The Centro Cultural de Belém also opened in 1993 as a multipurpose cultural platform. Although it originally showed a more European-orientated artistic programme, more recently it has developed a postcolonial focus through exhibitions and the photographic Banco Espírito Santo prize.↑
Inocência Mata, ‘Estranhos em permanência: a negociação da identidade portuguesa na póscolonialidade’, Portugal não é um pais pequeno (ed. M. Ribeiro Sanches), Lisbon: Cotovia, 2006, p.289.↑
See Claudia Castelo, ‘O modo português de estar no mundo’: o luso-tropicalismo e a ideologia colonial portuguesa (1933-1961), Porto: Afrontamento, 1998; Miguel Vale de Almeida, An Earth-Colored Sea: ‘Race’, Culture and the Politics of Identity in the Post-Colonial Portuguese-Speaking World, New York: Berghahn, 2004; and Elsa Peralta, Lisboa e a memória do império:patrimonio, museus e espaço público, Lisbon: Outro Modo, 2017.↑
See Guilhermo Aderaldo and Otávio Raposo, ‘Deslocando fronteiras: notas sobre intervenções estéticas, economia cultural e mobilidade juvenil em áreas periféricas de São Paulo e Lisboa’, Horizontes Antropológicos, vol.22, no.45, January/June 2016, pp.279–305; and Teresa Fradique, Fixar o movimento: Representações da música rap em Portugal, Lisbon: Dom Quixote, 2003.↑
Kesha Fikes, ‘Emigration and the Spatial Production of Difference from Cape Verde’, in Nancy Priscilla Haro, Roger Sansi-Roca and David H. Treece (ed.), Cultures of the Lusophone Black Atlantic, London: Palgrave, 2007, p.110.↑
In this sense, Luso-Afro house shares the strategies that J. Griffith Rollefson recognises in European hip hop, which he categorises as a postcolonial creative medium used by hip hop artists ‘both to differentiate themselves from and relate themselves to their respective majority societies’. J. Griffith Rollefson, Flip the Script: European Hip Hop and the Politics of Postcoloniality, Chicago: Chicago University Press, 2017, p.2.↑

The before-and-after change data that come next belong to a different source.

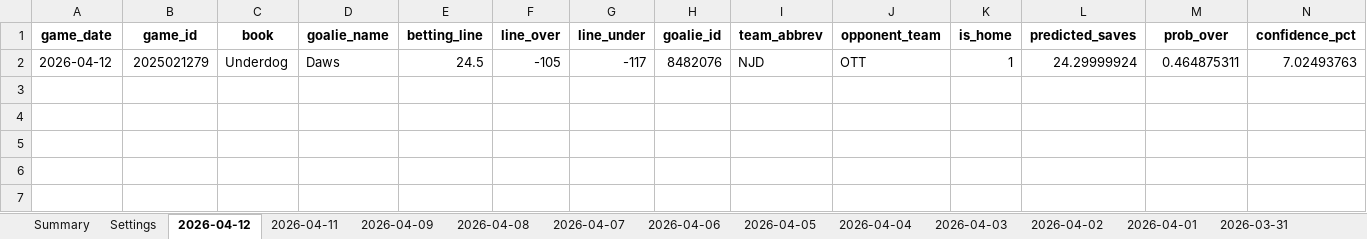
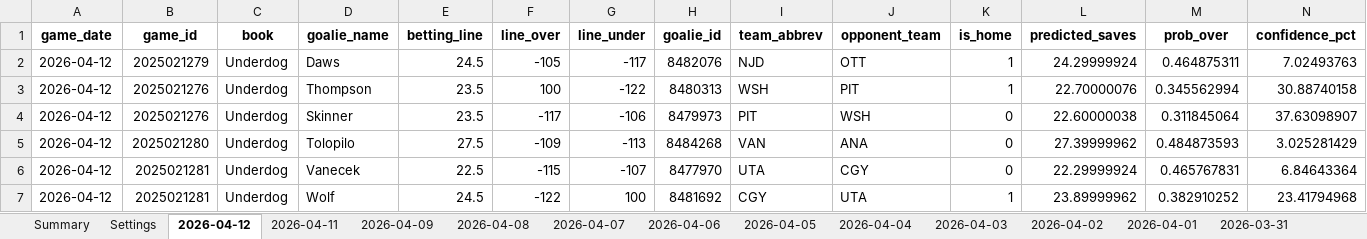
Before and after one commit to jjakemoss/saves-model-v3, an Excel workbook: betting_tracker.xlsx, sheet 2026-04-12, drawn as a sheet; only a part is shown; values as stored, in another font and other column widths than the file's, no borders; rows hold the shown columns only; the diff names each change by its address in the sheet, - before the commit and + after, or states it on an @@ line.

Commit message:
Update betting_tracker.xlsx

```diff
--- a/betting_tracker.xlsx (sheet 2026-04-12)
+++ b/betting_tracker.xlsx (sheet 2026-04-12)
+row 3: 2026-04-12 | 2025021276 | Underdog | Thompson | 23.5 | 100 | -122 | 8480313 | WSH | PIT | 1 | 22.70000076 | 0.345562994 | 30.88740158
+row 4: 2026-04-12 | 2025021276 | Underdog | Skinner | 23.5 | -117 | -106 | 8479973 | PIT | WSH | 0 | 22.60000038 | 0.311845064 | 37.63098907
+row 5: 2026-04-12 | 2025021280 | Underdog | Tolopilo | 27.5 | -109 | -113 | 8484268 | VAN | ANA | 0 | 27.39999962 | 0.484873593 | 3.025281429
+row 6: 2026-04-12 | 2025021281 | Underdog | Vanecek | 22.5 | -115 | -107 | 8477970 | UTA | CGY | 0 | 22.29999924 | 0.465767831 | 6.84643364
+row 7: 2026-04-12 | 2025021281 | Underdog | Wolf | 24.5 | -122 | 100 | 8481692 | CGY | UTA | 1 | 23.89999962 | 0.382910252 | 23.41794968
```
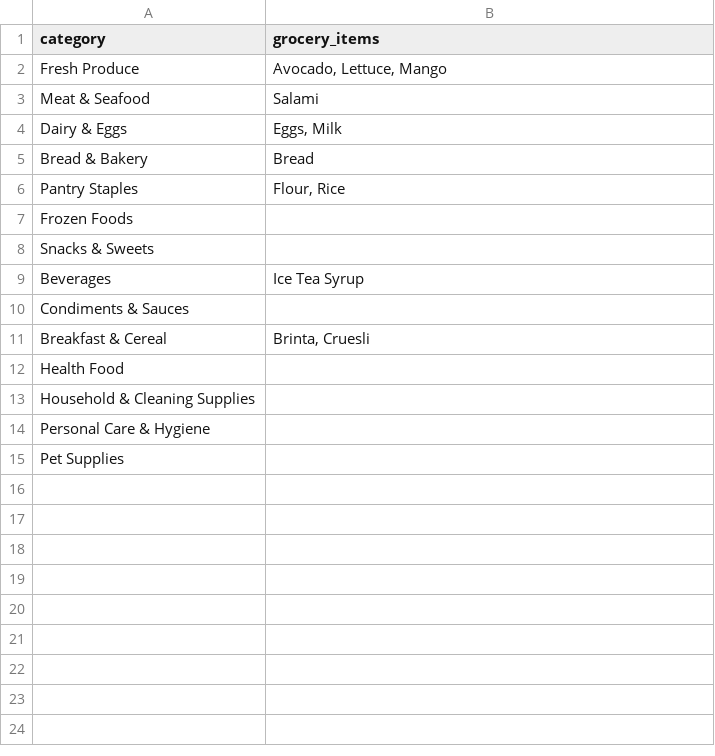
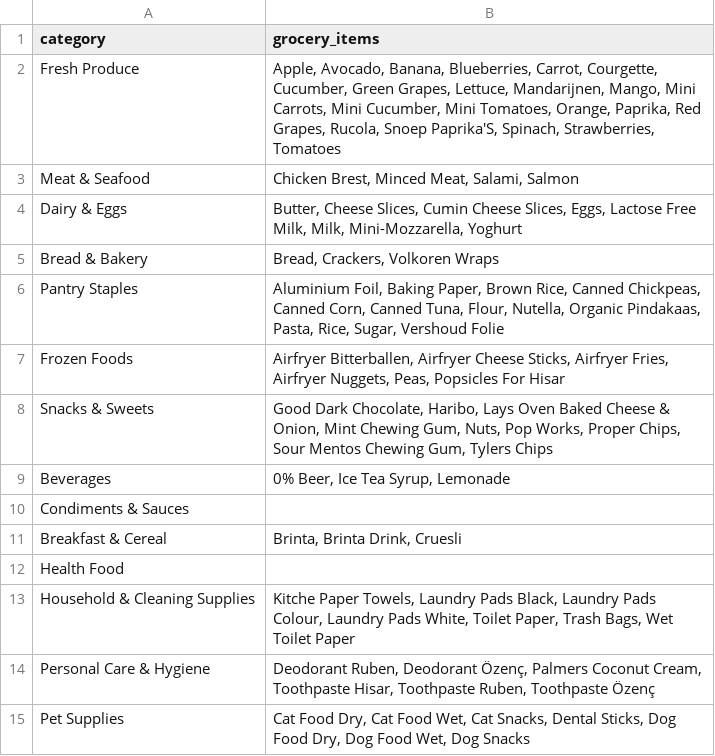
Before and after one commit to Ruben-du-Pon/Python_Cursus, a CSV file: web_grocery_list/default_groceries.csv, drawn as a sheet.

Commit message:
Fixed issues with anchors and added title formatting to items

```diff
--- a/web_grocery_list/default_groceries.csv
+++ b/web_grocery_list/default_groceries.csv
@@ -1,15 +1,15 @@
 category;grocery_items
-Fresh Produce;Avocado, Lettuce, Mango
-Meat & Seafood;Salami
-Dairy & Eggs;Eggs, Milk
-Bread & Bakery;Bread
-Pantry Staples;Flour, Rice
-Frozen Foods;
-Snacks & Sweets;
-Beverages;Ice Tea Syrup
+Fresh Produce;Apple, Avocado, Banana, Blueberries, Carrot, Courgette, Cucumber, Green Grapes, Lettuce, Mandarijnen, Mango, Mini Carrots, Mini Cucumber, Mini Tomatoes, Orange, Paprika, Red Grapes, Rucola, Snoep Paprika'S, Spinach, Strawberries, Tomatoes
+Meat & Seafood;Chicken Brest, Minced Meat, Salami, Salmon
+Dairy & Eggs;Butter, Cheese Slices, Cumin Cheese Slices, Eggs, Lactose Free Milk, Milk, Mini-Mozzarella, Yoghurt
+Bread & Bakery;Bread, Crackers, Volkoren Wraps
+Pantry Staples;Aluminium Foil, Baking Paper, Brown Rice, Canned Chickpeas, Canned Corn, Canned Tuna, Flour, Nutella, Organic Pindakaas, Pasta, Rice, Sugar, Vershoud Folie
+Frozen Foods;Airfryer Bitterballen, Airfryer Cheese Sticks, Airfryer Fries, Airfryer Nuggets, Peas, Popsicles For Hisar
+Snacks & Sweets;Good Dark Chocolate, Haribo, Lays Oven Baked Cheese & Onion, Mint Chewing Gum, Nuts, Pop Works, Proper Chips, Sour Mentos Chewing Gum, Tylers Chips
+Beverages;0% Beer, Ice Tea Syrup, Lemonade
 Condiments & Sauces;
-Breakfast & Cereal;Brinta, Cruesli
+Breakfast & Cereal;Brinta, Brinta Drink, Cruesli
 Health Food;
-Household & Cleaning Supplies;
-Personal Care & Hygiene;
-Pet Supplies;
+Household & Cleaning Supplies;Kitche Paper Towels, Laundry Pads Black, Laundry Pads Colour, Laundry Pads White, Toilet Paper, Trash Bags, Wet Toilet Paper
+Personal Care & Hygiene;Deodorant Ruben, Deodorant Özenç, Palmers Coconut Cream, Toothpaste Hisar, Toothpaste Ruben, Toothpaste Özenç
+Pet Supplies;Cat Food Dry, Cat Food Wet, Cat Snacks, Dental Sticks, Dog Food Dry, Dog Food Wet, Dog Snacks
```
Also changed, not shown: 2 other files.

A critical analysis of the role of creative cities in commodifying creativity can be found in Matteo Pasquinelli, Animal Spirits: A Bestiary of the Commons, Amsterdam: NAi Publishers, 2008; Nato Thompson, Culture as Weapon: The Art of Influence in Everyday Life, New York: Melville House Publishing, 2017; and Oli Mould, Urban Subversion and the Creative City, London: Routledge, 2015.↑
See Teixeira Pinto, ‘The Art of Gentrification’, op.cit. and Sandra Vieira Jürgens, Instalações provisórias: independência, autonomia, alternativa e informalidade. Artistas e exposições em Portugal no século XX, Lisbon: Sistema Solar, 2016.↑